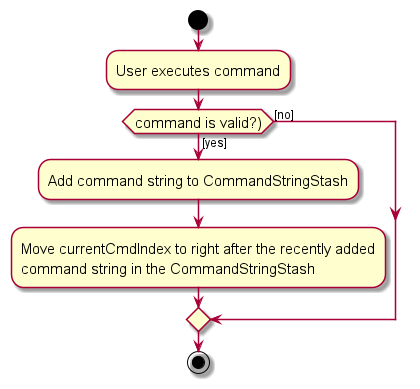
Earlier version of the PlantUML export docs/images/AddCommandStringActivityDiagram.png (nus-cs2103-AY2324S1/tp).
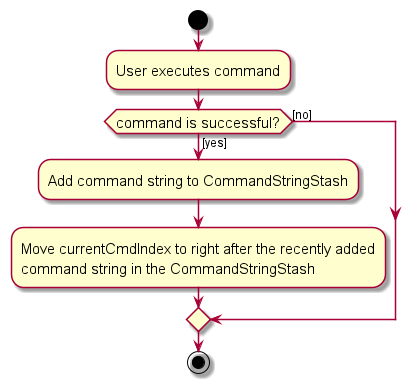
Above is the later version.

The edit, as a diff of the source:
```diff
@@ -6,7 +6,7 @@
 :User executes command;
 
 
-if (command is valid?)) then ([yes])
+if (command is successful?) then ([yes])
     :Add command string to CommandStringStash;
     :Move currentCmdIndex to right after the recently added
     command string in the CommandStringStash;
```
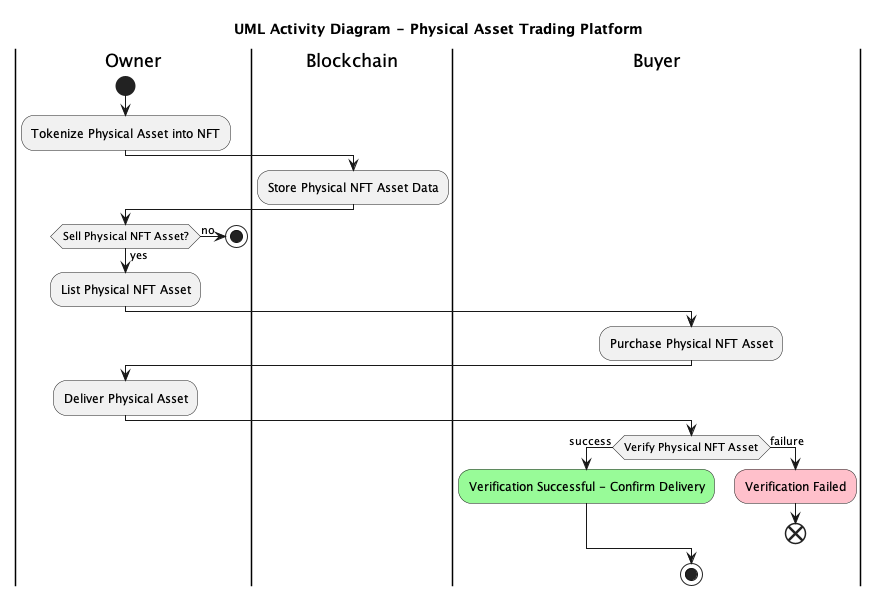
The PlantUML diagram out/src/plantumldiagrams/activity/activity0.png in bee-force/phygital-bee-token2, before a commit.
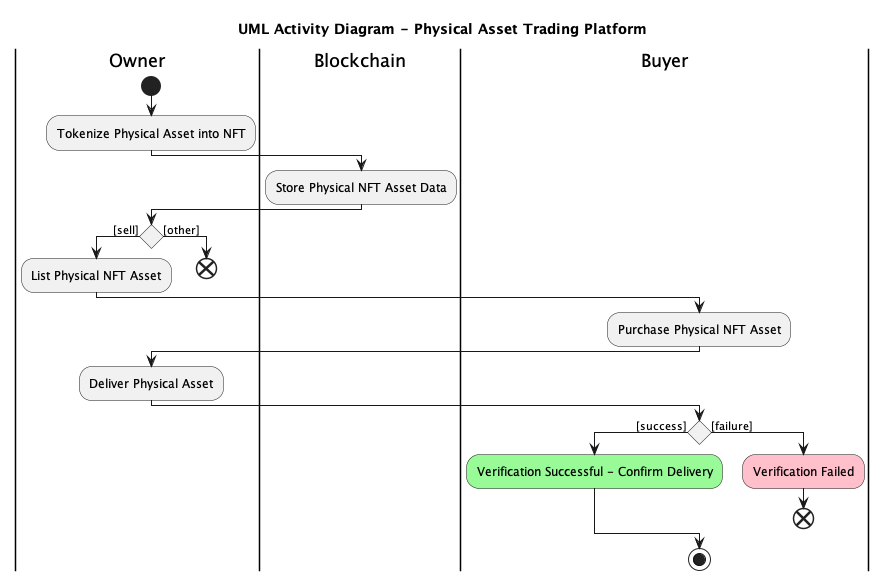
The same file after the commit.

The edit, as a diff of the source:
```diff
@@ -8,19 +8,19 @@
 |Blockchain|
 :Store Physical NFT Asset Data;
 |Owner|
-if (Sell Physical NFT Asset?) then (yes)
+if () then ([sell])
   :List Physical NFT Asset;
-else (no)
-  stop
+else ([other])
+  end
 endif
 |Buyer|
 :Purchase Physical NFT Asset;
 |Owner|
 :Deliver Physical Asset;
 |Buyer|
-if (Verify Physical NFT Asset) then (success)
+if () then ([success])
   #palegreen:Verification Successful - Confirm Delivery;
-else (failure)
+else ([failure])
   #pink:Verification Failed;
   end
 endif
```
##############################
Exercise requirements: Each record above, in full: return it exactly, pictures excluded.

Written solution:
Earlier version of the PlantUML export docs/images/AddCommandStringActivityDiagram.png (nus-cs2103-AY2324S1/tp).
Above is the later version.

The edit, as a diff of the source:
```diff
@@ -6,7 +6,7 @@
 :User executes command;
 
 
-if (command is valid?)) then ([yes])
+if (command is successful?) then ([yes])
     :Add command string to CommandStringStash;
     :Move currentCmdIndex to right after the recently added
     command string in the CommandStringStash;
```
The PlantUML diagram out/src/plantumldiagrams/activity/activity0.png in bee-force/phygital-bee-token2, before a commit.
The same file after the commit.

The edit, as a diff of the source:
```diff
@@ -8,19 +8,19 @@
 |Blockchain|
 :Store Physical NFT Asset Data;
 |Owner|
-if (Sell Physical NFT Asset?) then (yes)
+if () then ([sell])
   :List Physical NFT Asset;
-else (no)
-  stop
+else ([other])
+  end
 endif
 |Buyer|
 :Purchase Physical NFT Asset;
 |Owner|
 :Deliver Physical Asset;
 |Buyer|
-if (Verify Physical NFT Asset) then (success)
+if () then ([success])
   #palegreen:Verification Successful - Confirm Delivery;
-else (failure)
+else ([failure])
   #pink:Verification Failed;
   end
 endif
```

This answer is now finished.